SUPREME COURT TOSSES OUT CASE AGAINST LOS ANGELES SHERIFF’S DEPUTIES
The AP has the story. Here’s a clip:
The Supreme Court said Wednesday that California police officers cannot be sued because they used a warrant that may have been defective to search a woman’s house.
The high court threw out the lawsuit against Los Angeles County Sheriff’s Detective Curt Messerschmidt and other police officials, who were being sued personally by Augusta Millender for the search on her house and confiscation of her shotgun.
Police were looking for her foster son, Jerry Ray Bowen, who had recently shot at his ex-girlfriend Shelly Kelly with a black sawed-off shotgun. Kelly told police that he might be at his foster mother’s house, so Messerschmidt got a warrant to look for any weapons on the property and gang-related material, since Bowen was supposed to be a member of the Mona Park Crips and the Dodge Park Crips. The detective had his supervisors approve the warrant before submitting to the district attorney and a judge, who also approved the warrant.
Bowen and his shotgun were not found at Millender’s house, but police confiscated the 73-year-old Millender’s shotgun.
Millender, who is now deceased, sued saying the warrant was over broad and that the deputies had acted improperly. The 9th Circuit agreed, citing the fourth amendment. The Supremes did not—pointing out that the case did not, in fact, concern the validity of the warrant, but was about was whether a lawsuit against the officers was permitted. The court concluded that it was not, and that the officers acted reasonably, as they had every reason to think the warrant valid.
Read the rest. It’s interesting.
Plus, as David Savage of the LA Times points out the suit made for some unusual allies: The ACLU and the National Rifle Assn. backed plaintiff Millender, and the Obama administration joined in support of the deputies.
ILLINOIS GOVERNOR SUGGESTS CLOSING CONTROVERSIAL SUPERMAX PRISON AND GETS APPLAUSE AND CRITICISM

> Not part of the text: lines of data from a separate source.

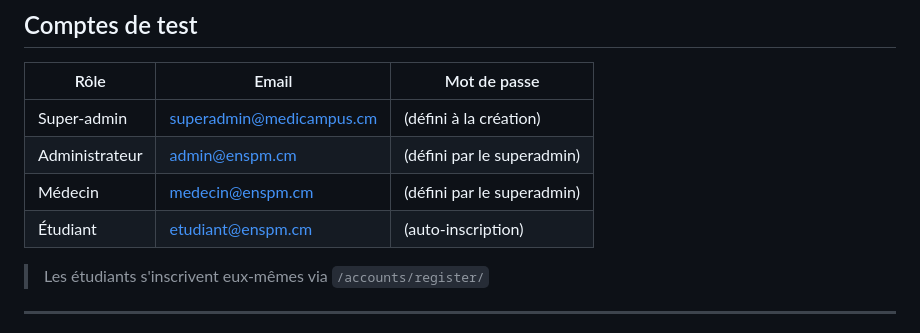
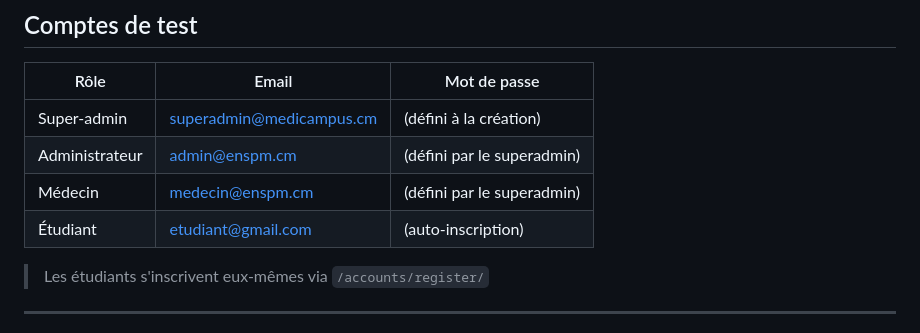
Before and after one commit to moussenet/MedicampusENSPMGLO428, a Markdown page: README.md, the part around the change. Rendered like a GitHub page.

Commit message:
Update student email from etudiant@enspm.cm to etudiant@gmail.com

```diff
--- a/README.md
+++ b/README.md
@@ -276,7 +276,7 @@ Accéder à l'application : [http://127.0.0.1:8000](http://127.0.0.1:8000)
 | Super-admin | superadmin@medicampus.cm | (défini à la création) |
 | Administrateur | admin@enspm.cm | (défini par le superadmin) |
 | Médecin | medecin@enspm.cm | (défini par le superadmin) |
-| Étudiant | etudiant@enspm.cm | (auto-inscription) |
+| Étudiant | etudiant@gmail.com | (auto-inscription) |
 
 > Les étudiants s'inscrivent eux-mêmes via `/accounts/register/`
 
```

IF Governor Pat Quinn orders the closure of the Tamms supermax prison at in southern Illinois, it will be for fiscal reasons, but many experts across the country are applauding the possibility. As with California’s Pelican Bay and the Administrative Maximum (ADX) facility in Florence, Colorado, Tamms utilizes the kind of extreme isolation that many believe constitutes cruel and unusual punishment. What is more, for those who are eventually released from prison, research suggests that supermax isolation causes psychological damage, which makes an individual’s behavior worse, not better. Thus human rights organizations would like to see Tamms and places like it close their doors, sooner rather than later..

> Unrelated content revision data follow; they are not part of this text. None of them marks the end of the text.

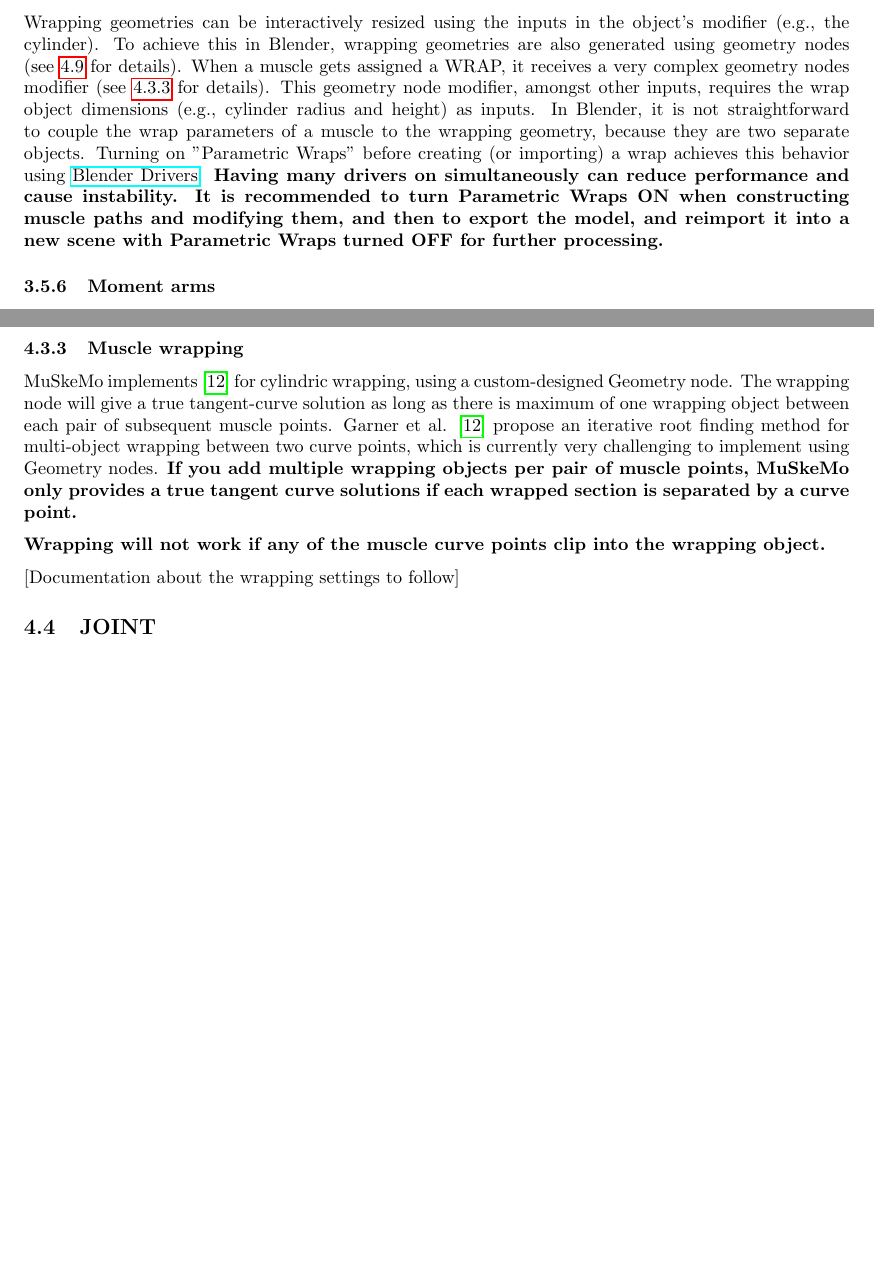
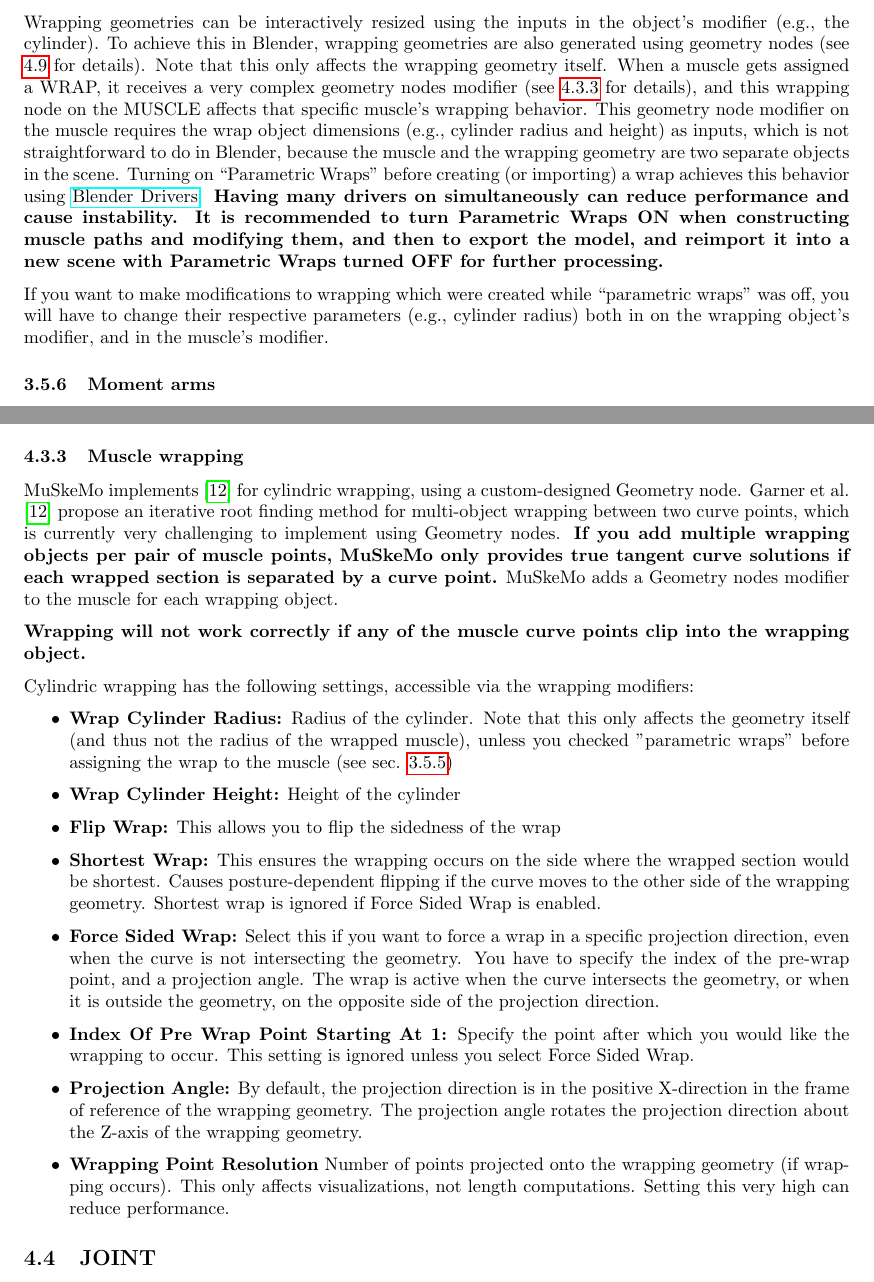
Before and after one commit to PashavanBijlert/MuSkeMo, a LaTeX document (MuSkeMo manual/MuSkeMo manual.tex): two parts of pages 13 and 23 of 37, joined at a grey line, cut so that both start at the same text, the shorter picture padded with empty space. Compiled offline with pdfLaTeX.

Commit message:
update doc on wrapping node

```diff
--- a/MuSkeMo manual/MuSkeMo manual.tex
+++ b/MuSkeMo manual/MuSkeMo manual.tex
@@ -409,7 +409,10 @@ You can use the "Wrapping" subpanel to perform all the necessary steps to assign
 
 \subsubsection{Parametric wraps}
-Wrapping geometries can be interactively resized using the inputs in the object's modifier (e.g., the cylinder). To achieve this in Blender, wrapping geometries are also generated using geometry nodes (see \ref{sec:wrapgeom} for details). When a muscle gets assigned a WRAP, it receives a very complex geometry nodes modifier (see \ref{sec:musclewrapping} for details). This geometry node modifier, amongst other inputs, requires the wrap object dimensions (e.g., cylinder radius and height) as inputs. In Blender, it is not straightforward to couple the wrap parameters of a muscle to the wrapping geometry, because they are two separate objects. Turning on "Parametric Wraps" before creating (or importing) a wrap achieves this behavior using \href{https://docs.blender.org/manual/en/latest/animation/drivers/introduction.html}{Blender Drivers}. \textbf{Having many drivers on simultaneously can reduce performance and cause instability. It is recommended to turn Parametric Wraps ON when constructing muscle paths and modifying them, and then to export the model, and reimport it into a new scene with Parametric Wraps turned OFF for further processing.}
+\label{sec:parametricwraps}
+Wrapping geometries can be interactively resized using the inputs in the object's modifier (e.g., the cylinder). To achieve this in Blender, wrapping geometries are also generated using geometry nodes (see \ref{sec:wrapgeom} for details). Note that this only affects the wrapping geometry itself.
+When a muscle gets assigned a WRAP, it receives a very complex geometry nodes modifier (see \ref{sec:musclewrapping} for details), and this wrapping node on the MUSCLE affects that specific muscle's wrapping behavior. This geometry node modifier on the muscle requires the wrap object dimensions (e.g., cylinder radius and height) as inputs, which is not straightforward to do in Blender, because the muscle and the wrapping geometry are two separate objects in the scene. Turning on ``Parametric Wraps" before creating (or importing) a wrap achieves this behavior using \href{https://docs.blender.org/manual/en/latest/animation/drivers/introduction.html}{Blender Drivers}. \textbf{Having many drivers on simultaneously can reduce performance and cause instability. It is recommended to turn Parametric Wraps ON when constructing muscle paths and modifying them, and then to export the model, and reimport it into a new scene with Parametric Wraps turned OFF for further processing.}
 
+If you want to make modifications to wrapping which were created while ``parametric wraps" was off, you will have to change their respective parameters (e.g., cylinder radius) both in on the wrapping object's modifier, and in the muscle's modifier.
 
 \subsubsection{Moment arms}
 
@@ -728,11 +731,23 @@ Similar to the simple muscle visualizations, volumetric muscle visualizations ar
 \subsubsection{Muscle wrapping}
 \label{sec:musclewrapping}
 
-MuSkeMo implements \cite{garnerObstacleSetMethodRepresenting2000} for cylindric wrapping, using a custom-designed Geometry node. The wrapping node will give a true tangent-curve solution as long as there is maximum of one wrapping object between each pair of subsequent muscle points. Garner et al. \cite{garnerObstacleSetMethodRepresenting2000} propose an iterative root finding method for multi-object wrapping between two curve points, which is currently very challenging to implement using Geometry nodes. \textbf{If you add multiple wrapping objects per pair of muscle points, MuSkeMo only provides a true tangent curve solutions if each wrapped section is separated by a curve point.}
+MuSkeMo implements \cite{garnerObstacleSetMethodRepresenting2000} for cylindric wrapping, using a custom-designed Geometry node. Garner et al. \cite{garnerObstacleSetMethodRepresenting2000} propose an iterative root finding method for multi-object wrapping between two curve points, which is currently very challenging to implement using Geometry nodes. \textbf{If you add multiple wrapping objects per pair of muscle points, MuSkeMo only provides true tangent curve solutions if each wrapped section is separated by a curve point.} MuSkeMo adds a Geometry nodes modifier to the muscle for each wrapping object.
 
-\textbf{Wrapping will not work if any of the muscle curve points clip into the wrapping object.}
+\textbf{Wrapping will not work correctly if any of the muscle curve points clip into the wrapping object.}
 
-[Documentation about the wrapping settings to follow]
+Cylindric wrapping has the following settings, accessible via the wrapping modifiers:
+
+\begin{itemize}
+\item \textbf{Wrap Cylinder Radius:} Radius of the cylinder. Note that this only affects the geometry itself (and thus not the radius of the wrapped muscle), unless you checked "parametric wraps" before assigning the wrap to the muscle (see sec. \ref{sec:parametricwraps})
+\item \textbf{Wrap Cylinder Height:} Height of the cylinder
+\item \textbf{Flip Wrap:} This allows you to flip the sidedness of the wrap
+\item \textbf{Shortest Wrap:} This ensures the wrapping occurs on the side where the wrapped section would be shortest. Causes posture-dependent flipping if the curve moves to the other side of the wrapping geometry. Shortest wrap is ignored if Force Sided Wrap is enabled.
+\item \textbf{Force Sided Wrap:} Select this if you want to force a wrap in a specific projection direction, even when the curve is not intersecting the geometry. You have to specify the index of the pre-wrap point, and a projection angle. The wrap is active when the curve intersects the geometry, or when it is outside the geometry, on the opposite side of the projection direction.
+\item \textbf{Index Of Pre Wrap Point Starting At 1:} Specify the point after which you would like the wrapping to occur. This setting is ignored unless you select Force Sided Wrap.
+\item \textbf{Projection Angle:} By default, the projection direction is in the positive X-direction in the frame of reference of the wrapping geometry. The projection angle rotates the projection direction about the Z-axis of the wrapping geometry.
+\item \textbf{Wrapping Point Resolution} Number of points projected onto the wrapping geometry (if wrapping occurs). This only affects visualizations, not length computations. Setting this very high can reduce performance.
+\end{itemize}
+
 
 % Projection affects flips the wrap in two situations
 % 1) If force wrap is on, using a dot product, we find the clostest point between the wrap object center (2D projection) and the wrap crossing line.
```
Also changed, not shown: MuSkeMo manual/MuSkeMo manual.pdf, MuSkeMo manual/MuSkeMo manual.tex (22 more changed lines).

Yet shutting down the facility is anything but simple. Prisons have become central to the economy of certain rural areas of the country, so the closure can wreak local havoc.
As the Chicago Tribune puts it:
From the moment it opened in 1998, the super-max Tamms prison has been controversial for its high costs and the harsh treatment of its inmates.
Gov.Pat Quinn’s plan to close Tamms to save millions of dollars did not end the controversy.
Critics say it is long past time to shutter a prison known for conditions that were often compared with those at the U.S. detention facility at Guantanamo Bay. Opponents of Quinn’s proposal say closing Tamms would be devastating to the community in far southern Illinois where it is located, a place where jobs are hard to come by.
Other states may soon face similar dilemmas as a dropping crime rate meets tight budgets,
In California, however, the prisons are still so overcrowded, and our recidivism rate still so high, that despite a diving crime rate, closures are not close on the horizon.
LAUSD SUP DEASY SAYS THAT HE HAS ORDERED THE REFILING OF EVERY CASE OF SEXUAL MISCONDUCT FROM THE LAST THREE YEARS WITH THE STATE CREDENTIALING COMMISSION
He’s doing all this refiling just to be on the safe side, Deasy told David Lazarus on the Patt Morrison Show on KPCC Wednesday.
Interestingly, Deasy also told Lazarus that more than 850 certificated employees had been “separated” from Los Angeles Unified in the 10 months since he took over as superintendent – not only for criminal activity but for failing to meet “standards of conduct.”
“We’re going to work very hard to keep good teachers. But we’re not going to tolerate the other,” Deasy said.
A good thing since, for a while there, the allegations of sexual misconduct seemed to keep on coming. After the arrest of Mark Berndt, the former Miramonte Elementary School teacher charged with 23 counts of lewd conduct with children, two more LAUSD teachers have been removed from schools due to charges of sexual misconduct.
Deasy told the LA Times:
“I’m horrified,” said Deasy, regarding recent revelations about the handling of past abuse allegations. “And the rest of my comments can’t be printed in the language that the L.A. Times uses. I don’t think I’m overreacting.”